§ **Exercise**: All that is needed is the number of lines in the records that contain the word "xlsx", stated without anything else.

[Extracted material Boundary: Start]

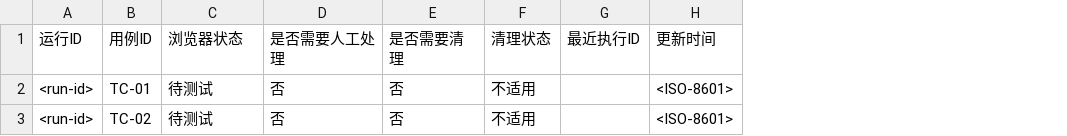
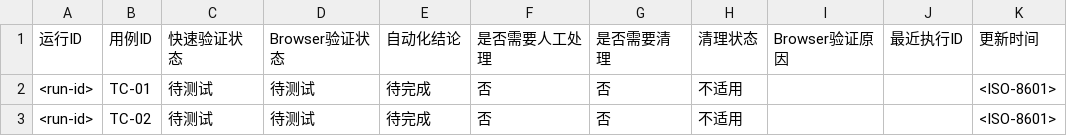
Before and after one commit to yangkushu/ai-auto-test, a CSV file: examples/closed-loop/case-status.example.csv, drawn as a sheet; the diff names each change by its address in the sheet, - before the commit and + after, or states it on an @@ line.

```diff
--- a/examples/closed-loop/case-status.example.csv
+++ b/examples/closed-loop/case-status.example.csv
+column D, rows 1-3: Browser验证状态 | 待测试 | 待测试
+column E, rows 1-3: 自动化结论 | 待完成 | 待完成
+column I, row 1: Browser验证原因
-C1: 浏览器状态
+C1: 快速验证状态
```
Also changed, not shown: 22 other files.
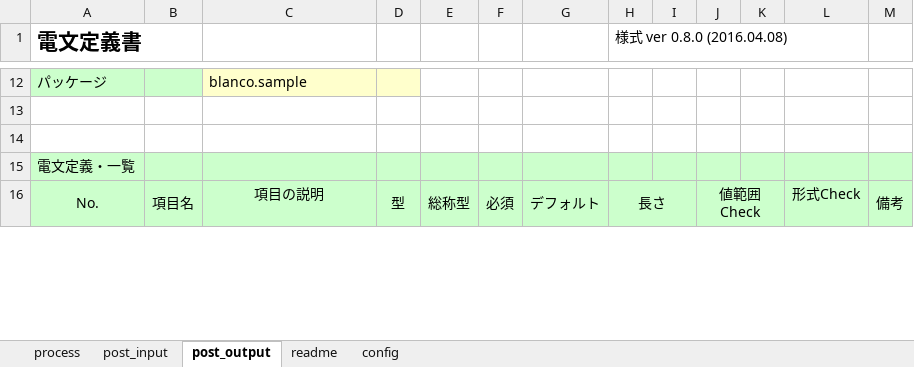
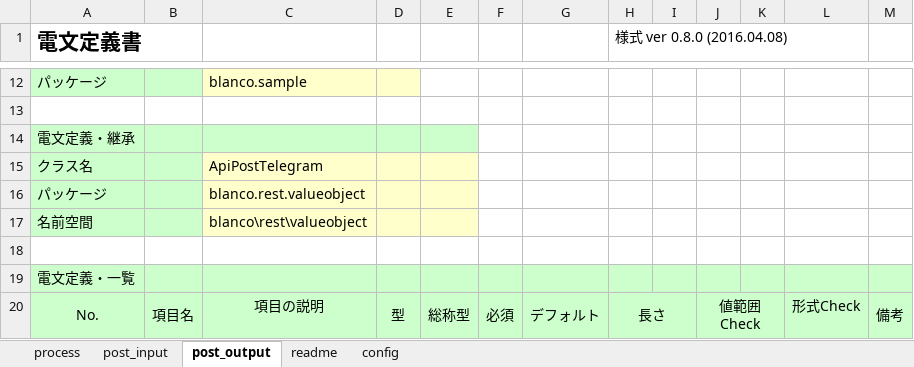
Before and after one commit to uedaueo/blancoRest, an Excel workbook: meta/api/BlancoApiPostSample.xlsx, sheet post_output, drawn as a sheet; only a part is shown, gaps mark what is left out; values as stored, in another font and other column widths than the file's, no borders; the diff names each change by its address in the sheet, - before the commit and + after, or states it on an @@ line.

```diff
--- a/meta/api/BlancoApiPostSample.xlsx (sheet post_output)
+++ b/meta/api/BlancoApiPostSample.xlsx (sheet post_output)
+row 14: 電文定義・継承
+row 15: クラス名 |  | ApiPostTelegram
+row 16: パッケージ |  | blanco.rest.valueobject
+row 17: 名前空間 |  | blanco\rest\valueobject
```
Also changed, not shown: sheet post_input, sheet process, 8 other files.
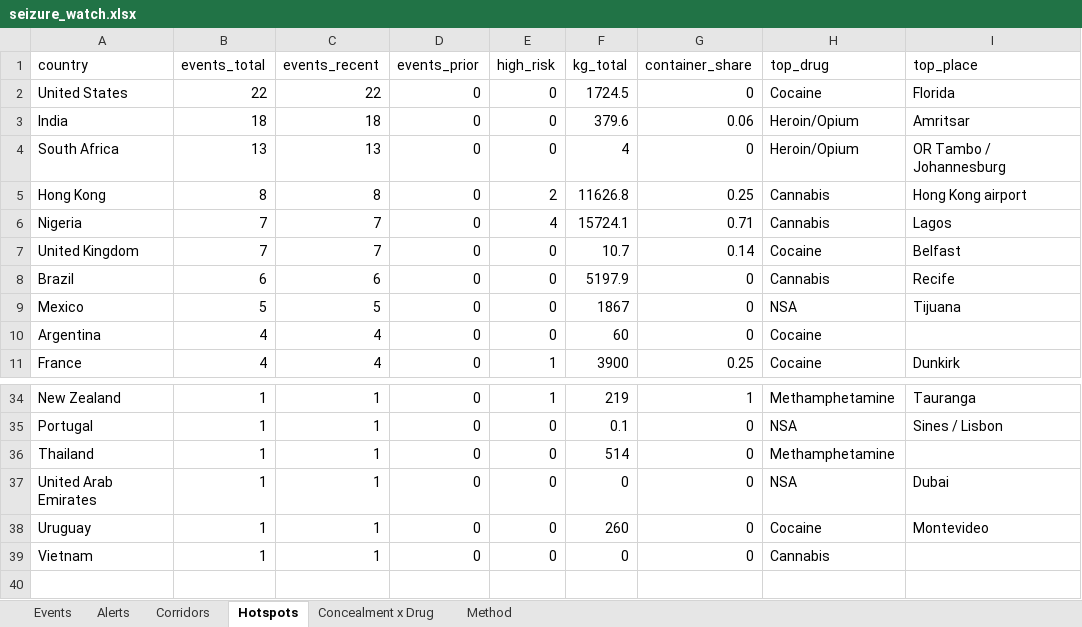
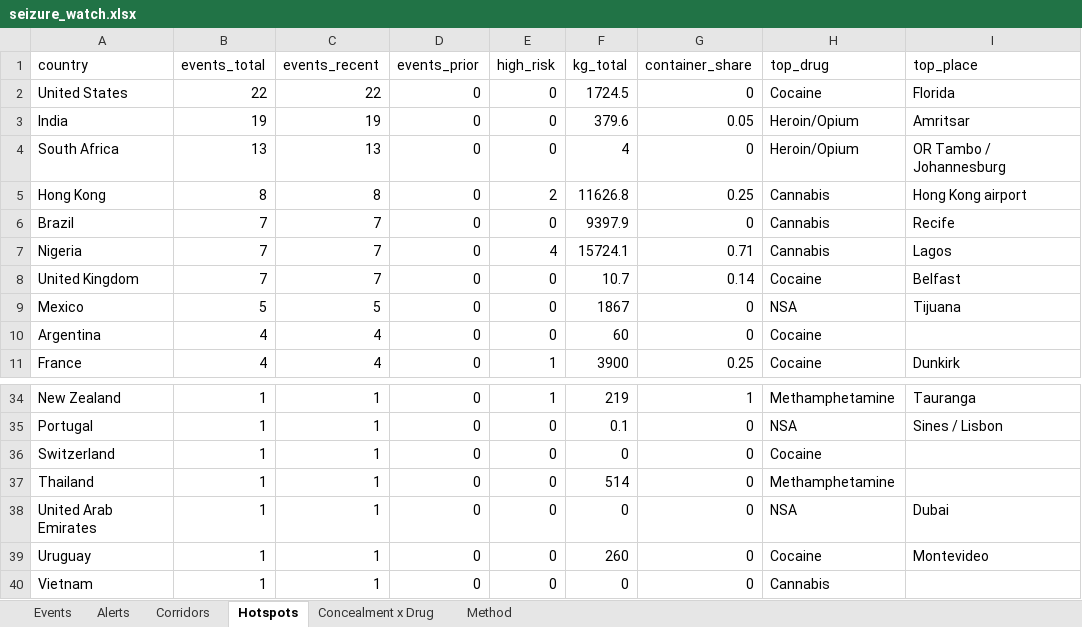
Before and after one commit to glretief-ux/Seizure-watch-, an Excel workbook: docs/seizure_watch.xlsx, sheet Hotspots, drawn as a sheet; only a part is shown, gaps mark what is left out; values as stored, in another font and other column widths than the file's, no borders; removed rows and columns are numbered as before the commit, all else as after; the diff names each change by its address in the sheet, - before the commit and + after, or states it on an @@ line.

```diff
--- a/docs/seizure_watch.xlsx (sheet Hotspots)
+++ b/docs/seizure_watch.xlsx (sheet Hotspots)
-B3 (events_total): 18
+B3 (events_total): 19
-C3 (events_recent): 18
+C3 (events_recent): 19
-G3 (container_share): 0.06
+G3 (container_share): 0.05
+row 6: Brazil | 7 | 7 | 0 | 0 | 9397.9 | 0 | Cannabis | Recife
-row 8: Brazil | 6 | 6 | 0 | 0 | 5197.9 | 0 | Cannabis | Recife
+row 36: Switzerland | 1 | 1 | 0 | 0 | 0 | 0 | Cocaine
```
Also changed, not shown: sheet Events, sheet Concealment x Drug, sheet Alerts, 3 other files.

[Extracted material Boundary: End]

§ **Problem solution**: 6